Scientists interested in manipulating the immune system, either to suppress autoimmune reactions or to boost anti-cancer and anti-pathogenic responses, hit a gold mine in a recent study. They found that dendritic cells of the immune system have a “secret stash” of energy that serves as the initial and primary source of power during the immune response.
Dendritic cells are antigen-presenting cells; this means that they detect foreign cells in the body and present them to effector T cells. Should T cells deem it necessary, they mount an attack. An attack is beneficial if there is indeed a pathogenic invasion on the way, but if the T cells accidentally begin an unwarranted attack, autoimmune disease can occur. The ability to control the activity of dendritic cells would grant scientists a large amount of power over regulating the immune response.
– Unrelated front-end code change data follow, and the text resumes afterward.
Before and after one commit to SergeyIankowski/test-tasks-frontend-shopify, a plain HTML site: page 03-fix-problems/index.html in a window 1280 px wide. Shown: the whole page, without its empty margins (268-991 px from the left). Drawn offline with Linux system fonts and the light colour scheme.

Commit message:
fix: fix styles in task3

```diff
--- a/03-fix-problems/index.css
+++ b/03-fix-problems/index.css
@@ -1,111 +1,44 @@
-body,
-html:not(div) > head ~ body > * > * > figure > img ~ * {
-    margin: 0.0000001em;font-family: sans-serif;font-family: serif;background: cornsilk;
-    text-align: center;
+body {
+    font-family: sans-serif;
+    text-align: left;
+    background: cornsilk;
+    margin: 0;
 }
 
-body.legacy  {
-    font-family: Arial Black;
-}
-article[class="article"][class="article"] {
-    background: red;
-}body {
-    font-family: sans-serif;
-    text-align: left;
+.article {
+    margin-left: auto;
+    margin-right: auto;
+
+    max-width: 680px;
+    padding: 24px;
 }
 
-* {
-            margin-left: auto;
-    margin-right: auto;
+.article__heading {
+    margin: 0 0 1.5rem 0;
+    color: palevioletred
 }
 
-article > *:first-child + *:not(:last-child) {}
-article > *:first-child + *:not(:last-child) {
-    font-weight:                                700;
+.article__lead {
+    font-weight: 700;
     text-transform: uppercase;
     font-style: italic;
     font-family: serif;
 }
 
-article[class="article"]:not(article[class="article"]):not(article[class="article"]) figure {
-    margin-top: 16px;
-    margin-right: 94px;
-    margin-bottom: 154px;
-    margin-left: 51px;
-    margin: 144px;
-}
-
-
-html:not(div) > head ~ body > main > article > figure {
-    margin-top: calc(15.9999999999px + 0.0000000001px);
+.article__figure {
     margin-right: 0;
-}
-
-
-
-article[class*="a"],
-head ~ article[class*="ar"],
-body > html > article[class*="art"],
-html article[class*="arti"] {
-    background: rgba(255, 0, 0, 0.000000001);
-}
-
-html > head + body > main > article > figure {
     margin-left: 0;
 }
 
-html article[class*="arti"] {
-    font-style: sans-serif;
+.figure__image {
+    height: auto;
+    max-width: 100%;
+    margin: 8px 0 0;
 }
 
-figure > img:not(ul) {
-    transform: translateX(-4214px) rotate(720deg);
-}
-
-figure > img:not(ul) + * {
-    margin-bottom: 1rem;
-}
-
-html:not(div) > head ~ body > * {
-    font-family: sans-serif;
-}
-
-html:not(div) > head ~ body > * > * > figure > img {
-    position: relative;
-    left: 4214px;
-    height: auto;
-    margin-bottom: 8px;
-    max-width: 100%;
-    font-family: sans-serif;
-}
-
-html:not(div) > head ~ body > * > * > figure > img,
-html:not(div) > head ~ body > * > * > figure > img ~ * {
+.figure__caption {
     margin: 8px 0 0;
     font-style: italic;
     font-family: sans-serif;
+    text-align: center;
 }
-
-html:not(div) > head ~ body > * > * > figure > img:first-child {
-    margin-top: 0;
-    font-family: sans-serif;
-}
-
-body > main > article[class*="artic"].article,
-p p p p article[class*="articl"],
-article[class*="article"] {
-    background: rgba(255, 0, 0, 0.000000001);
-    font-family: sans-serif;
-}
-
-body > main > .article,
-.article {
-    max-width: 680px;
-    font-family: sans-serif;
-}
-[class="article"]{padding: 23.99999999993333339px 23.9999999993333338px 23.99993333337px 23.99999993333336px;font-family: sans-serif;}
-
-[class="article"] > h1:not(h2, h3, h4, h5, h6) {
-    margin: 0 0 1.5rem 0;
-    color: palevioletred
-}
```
The energy stash University of Vermont scientists discovered was an internal store of glycogen, a glucose polymer used as carbohydrate storage for all animals, not just humans. In the past, scientists have focused their studies on dendritic cells’ external energy storage. However, they found that the internal glycogen supply is in fact the first place dendritic cells extract energy when they need it.
Co-author of the Cell Metabolism study Phyu Thwe says that timing is extremely important for understanding the immune response, so knowing the order in which dendritic cells use energy is vital. “In any kind of immune protection scenario it is absolutely a race against time between the microbe and mammalian immune response,” Thwe explained.
"By either enhancing or depleting this sugar warehouse within the cell, the hope would be that we could either influence or dampen immune reactions," explained another study author, Eyal Amiel. "What we're really in the business of is finding new switches to toggle to that effect, and this finding provides us with a new regulatory target that regulates immune activity."
Amiel, Thwe, and other researchers looked at dendritic cell activity when their access to internal glycogen was inhibited. As expected, the cells were less effective at communicating with T cells, and the immune response was subsequently suppressed. Additionally, Amiel says that this effect is probably not specific to dendritic cells; they could use the same approach to control the activity of other immune cells too.
In the future, the team from the University of Vermont will continue their studies on altering dendritic cells’ internal glycogen stores to control their ability. But first, they must assess how the cells are impacted in the long run. Even people with autoimmune diseases need the immune system to be somewhat active to have protection from bacteria and viruses. Scientists want to manipulate dendritic cells temporarily, not permanently.